Instructions for the task: A faithful copy of all the data is the goal; omit the pictures.

Front-end code edit data
+---+
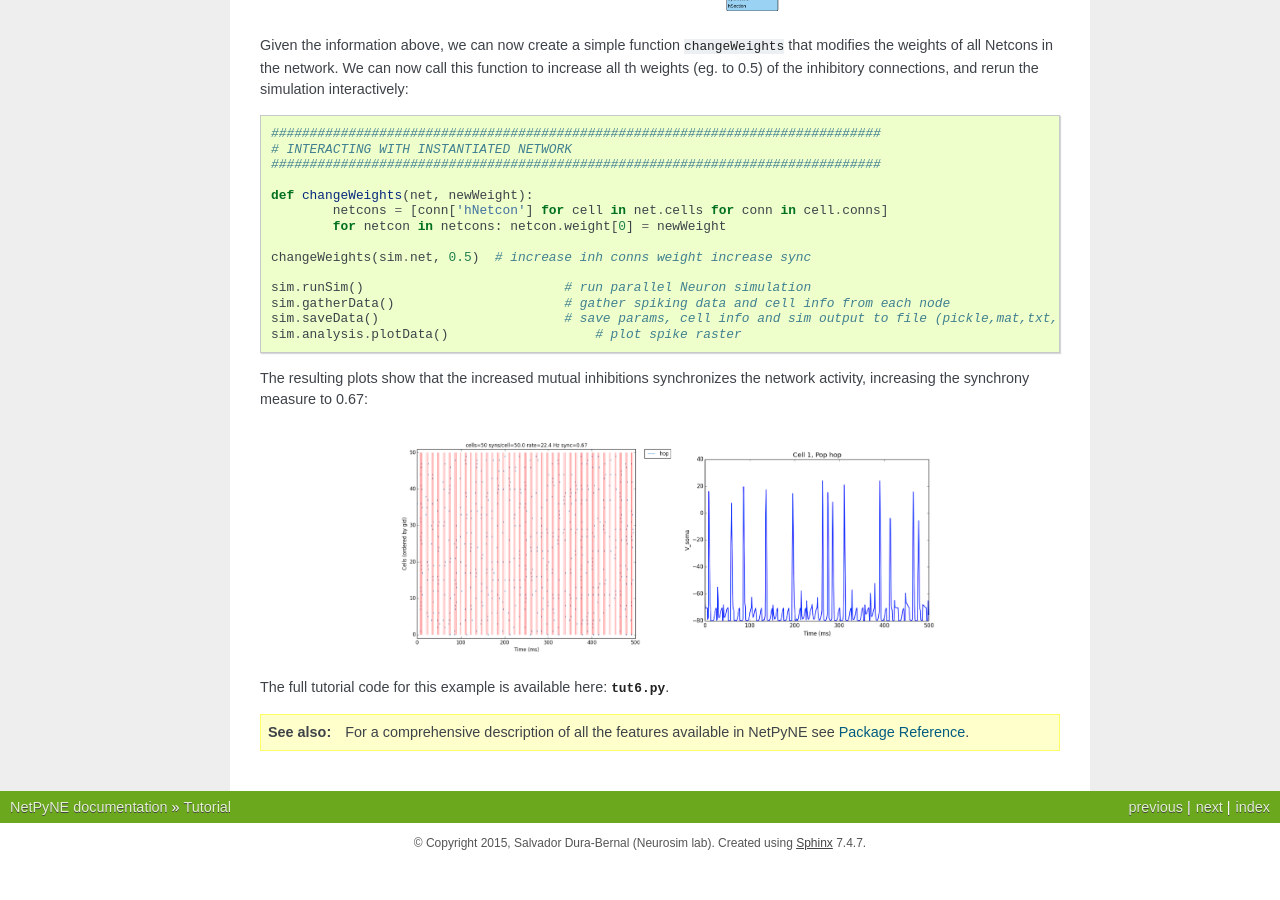
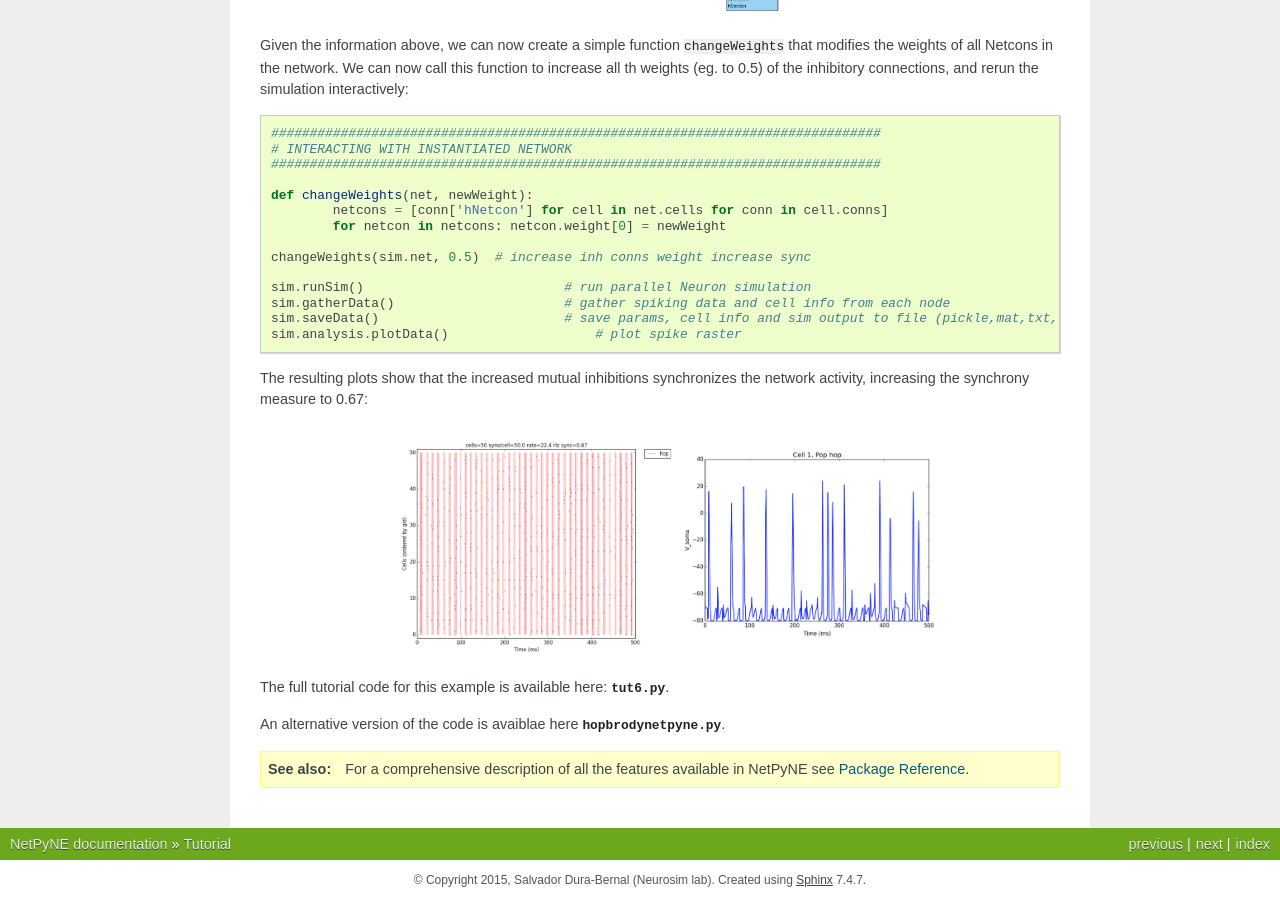
Before and after one commit to suny-downstate-medical-center/netpyne, a Sphinx documentation site: the page built from doc/source/tutorial.rst, in a window 1280 px wide and 900 px high, scrolled down 14463 px. Built offline with Sphinx 7.4.7, drawn with Linux system fonts in a browser that asks for light colours; before the commit the page ends 15326 px from its top, so only the background shows below that.

Commit message:
added hopprodynetpyne

```diff
--- a/doc/source/tutorial.rst
+++ b/doc/source/tutorial.rst
@@ -637,4 +637,6 @@ The resulting plots show that the increased mutual inhibitions synchronizes the
 
 The full tutorial code for this example is available here: :download:`tut6.py <code/tut6.py>`.
 
+An alternative version of the code is avaiblae here :download:`hopbrodynetpyne.py <code/hopbrodynetpyne.py>`.
+
 .. seealso:: For a comprehensive description of all the features available in NetPyNE see :ref:`package_reference`.
```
+---+
Answer space:
Before and after one commit to suny-downstate-medical-center/netpyne, a Sphinx documentation site: the page built from doc/source/tutorial.rst, in a window 1280 px wide and 900 px high, scrolled down 14463 px. Built offline with Sphinx 7.4.7, drawn with Linux system fonts in a browser that asks for light colours; before the commit the page ends 15326 px from its top, so only the background shows below that.

Commit message:
added hopprodynetpyne

```diff
--- a/doc/source/tutorial.rst
+++ b/doc/source/tutorial.rst
@@ -637,4 +637,6 @@ The resulting plots show that the increased mutual inhibitions synchronizes the
 
 The full tutorial code for this example is available here: :download:`tut6.py <code/tut6.py>`.
 
+An alternative version of the code is avaiblae here :download:`hopbrodynetpyne.py <code/hopbrodynetpyne.py>`.
+
 .. seealso:: For a comprehensive description of all the features available in NetPyNE see :ref:`package_reference`.
```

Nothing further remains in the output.